In my previous post, I went on quite a bit about writers (or writers aspiring to publication, i.e. our students) and how they need to be able to use the English language properly, including correct punctuation. It's a funny thing, but there are always students who insist, either openly or with quiet mutterings, that punctuation isn't that important, and the "brilliance" of their story and their writing will overcome any silly prejudices that an editor might have about the grammar stuff. And no matter what you say, they don't believe you.
So here it is from the horse's mouth! Henry Rosenbloom from Scribe Publications has a blog on their site, and his latest post talks about unsolicited manuscripts and how they deal with them. This excerpt is part of how they read what comes in:
"Second, once we’ve asked for sample material, we pay careful attention to the covering note and to the quality of the writing of the sample chapters, as well as to the content. Just as individuals notice and respond to body language when meeting somebody for the first time, an editor will immediately register how language is used by a new author. Punctuation, syntax, grammar, and tone all tell a story, for better or worse."

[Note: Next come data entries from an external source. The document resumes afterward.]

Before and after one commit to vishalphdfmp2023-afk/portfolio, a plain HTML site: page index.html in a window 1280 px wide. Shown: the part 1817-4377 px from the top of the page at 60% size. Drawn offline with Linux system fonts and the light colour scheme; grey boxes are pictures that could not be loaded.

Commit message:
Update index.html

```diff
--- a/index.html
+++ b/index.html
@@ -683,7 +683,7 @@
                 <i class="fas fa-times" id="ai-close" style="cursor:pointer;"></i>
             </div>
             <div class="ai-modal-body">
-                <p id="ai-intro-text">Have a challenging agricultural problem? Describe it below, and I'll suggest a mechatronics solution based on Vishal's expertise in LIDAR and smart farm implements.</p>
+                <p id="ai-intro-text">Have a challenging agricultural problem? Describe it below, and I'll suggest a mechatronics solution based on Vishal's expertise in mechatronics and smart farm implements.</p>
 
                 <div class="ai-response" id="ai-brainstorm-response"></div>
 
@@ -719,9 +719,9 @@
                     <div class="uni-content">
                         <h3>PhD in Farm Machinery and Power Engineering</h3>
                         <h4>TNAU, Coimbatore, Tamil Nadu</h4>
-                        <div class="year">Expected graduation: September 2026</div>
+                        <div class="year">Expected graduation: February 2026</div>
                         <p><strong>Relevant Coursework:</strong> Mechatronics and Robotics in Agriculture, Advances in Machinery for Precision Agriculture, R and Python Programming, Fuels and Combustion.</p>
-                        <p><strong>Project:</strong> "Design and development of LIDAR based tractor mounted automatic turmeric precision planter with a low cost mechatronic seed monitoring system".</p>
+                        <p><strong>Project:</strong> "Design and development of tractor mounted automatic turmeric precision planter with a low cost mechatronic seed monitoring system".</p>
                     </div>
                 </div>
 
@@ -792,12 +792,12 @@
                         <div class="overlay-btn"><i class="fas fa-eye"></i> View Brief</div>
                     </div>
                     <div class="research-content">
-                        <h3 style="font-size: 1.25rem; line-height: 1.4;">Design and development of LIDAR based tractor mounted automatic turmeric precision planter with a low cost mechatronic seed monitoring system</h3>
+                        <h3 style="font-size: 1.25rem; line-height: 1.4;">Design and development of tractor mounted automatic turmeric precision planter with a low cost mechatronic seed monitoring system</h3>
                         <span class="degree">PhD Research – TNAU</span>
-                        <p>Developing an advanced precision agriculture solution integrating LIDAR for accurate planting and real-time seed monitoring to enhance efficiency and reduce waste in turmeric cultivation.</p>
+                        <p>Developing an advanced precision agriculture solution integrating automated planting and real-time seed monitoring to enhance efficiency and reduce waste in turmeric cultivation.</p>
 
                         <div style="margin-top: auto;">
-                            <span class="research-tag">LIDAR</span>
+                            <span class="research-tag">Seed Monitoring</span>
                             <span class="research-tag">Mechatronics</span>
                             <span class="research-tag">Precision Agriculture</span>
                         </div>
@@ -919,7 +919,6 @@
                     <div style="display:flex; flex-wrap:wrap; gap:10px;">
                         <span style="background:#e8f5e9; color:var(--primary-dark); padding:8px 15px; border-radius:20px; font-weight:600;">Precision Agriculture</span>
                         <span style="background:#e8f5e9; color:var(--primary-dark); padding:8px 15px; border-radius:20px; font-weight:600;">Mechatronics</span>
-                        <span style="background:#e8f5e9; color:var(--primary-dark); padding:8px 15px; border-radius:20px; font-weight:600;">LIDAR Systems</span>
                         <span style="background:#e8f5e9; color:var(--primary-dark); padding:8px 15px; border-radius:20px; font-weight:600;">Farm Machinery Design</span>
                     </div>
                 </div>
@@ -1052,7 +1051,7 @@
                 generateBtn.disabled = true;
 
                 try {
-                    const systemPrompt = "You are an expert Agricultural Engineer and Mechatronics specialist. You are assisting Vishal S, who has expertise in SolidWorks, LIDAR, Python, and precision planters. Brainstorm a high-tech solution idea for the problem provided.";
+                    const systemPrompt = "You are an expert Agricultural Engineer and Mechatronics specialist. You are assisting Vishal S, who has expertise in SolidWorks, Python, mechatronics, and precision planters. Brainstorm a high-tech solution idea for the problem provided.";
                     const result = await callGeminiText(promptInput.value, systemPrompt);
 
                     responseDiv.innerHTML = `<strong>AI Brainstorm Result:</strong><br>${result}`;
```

They sure do. Usually, bad punctuation makes a piece of writing simply unreadable. Those commas and fullstops control flow and sense - if I can't understand what a sentence is saying, how can I become truly involved in the story? I recently gave a talk on Plain English to a group of professional credit managers, and what interested me was that clearly some of them had never thought about their "audience" and whether that audience clearly understood what was being conveyed in their letters and notices. In some ways, there's not that much difference between wanting someone to pay their bill, and wanting someone to enjoy your story. You have to tell it to them in a way that is clear and engaging.